Records provided:
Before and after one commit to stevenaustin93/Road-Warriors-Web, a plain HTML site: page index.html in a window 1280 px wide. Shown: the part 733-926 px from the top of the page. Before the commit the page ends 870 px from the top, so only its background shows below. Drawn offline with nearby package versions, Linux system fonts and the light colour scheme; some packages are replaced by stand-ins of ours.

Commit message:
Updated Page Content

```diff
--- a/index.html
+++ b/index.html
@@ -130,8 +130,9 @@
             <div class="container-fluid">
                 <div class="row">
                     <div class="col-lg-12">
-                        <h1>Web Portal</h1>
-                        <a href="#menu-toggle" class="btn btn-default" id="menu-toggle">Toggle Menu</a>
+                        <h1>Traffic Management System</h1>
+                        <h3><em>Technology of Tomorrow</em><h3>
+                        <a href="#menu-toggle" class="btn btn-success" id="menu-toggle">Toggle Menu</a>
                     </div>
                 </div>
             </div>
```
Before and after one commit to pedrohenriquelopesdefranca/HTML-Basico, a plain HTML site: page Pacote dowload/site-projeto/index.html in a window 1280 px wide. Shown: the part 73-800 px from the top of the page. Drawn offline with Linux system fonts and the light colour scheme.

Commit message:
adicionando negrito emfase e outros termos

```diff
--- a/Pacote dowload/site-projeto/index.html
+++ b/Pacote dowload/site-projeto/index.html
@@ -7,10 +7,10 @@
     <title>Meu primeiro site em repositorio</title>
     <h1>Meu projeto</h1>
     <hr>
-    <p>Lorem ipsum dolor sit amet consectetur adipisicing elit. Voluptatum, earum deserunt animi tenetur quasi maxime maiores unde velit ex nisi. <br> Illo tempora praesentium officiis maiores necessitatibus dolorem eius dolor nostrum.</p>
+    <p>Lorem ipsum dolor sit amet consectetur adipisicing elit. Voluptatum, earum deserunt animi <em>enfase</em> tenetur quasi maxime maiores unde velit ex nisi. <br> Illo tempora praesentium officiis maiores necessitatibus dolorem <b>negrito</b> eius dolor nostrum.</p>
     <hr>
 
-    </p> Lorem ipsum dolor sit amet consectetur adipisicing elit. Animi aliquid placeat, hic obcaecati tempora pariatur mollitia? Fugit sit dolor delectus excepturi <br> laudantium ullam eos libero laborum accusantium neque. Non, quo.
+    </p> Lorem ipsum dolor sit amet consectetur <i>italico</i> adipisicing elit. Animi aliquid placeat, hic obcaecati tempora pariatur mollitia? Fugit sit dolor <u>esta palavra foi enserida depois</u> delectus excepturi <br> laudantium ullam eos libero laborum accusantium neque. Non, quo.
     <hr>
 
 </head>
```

Exercise requirements:
Search the records for the string "projeto" and report each line that has it.

Output of the exercise:
Before and after one commit to pedrohenriquelopesdefranca/HTML-Basico, a plain HTML site: page Pacote dowload/site-projeto/index.html in a window 1280 px wide. Shown: the part 73-800 px from the top of the page. Drawn offline with Linux system fonts and the light colour scheme.
--- a/Pacote dowload/site-projeto/index.html
+++ b/Pacote dowload/site-projeto/index.html
     <h1>Meu projeto</h1>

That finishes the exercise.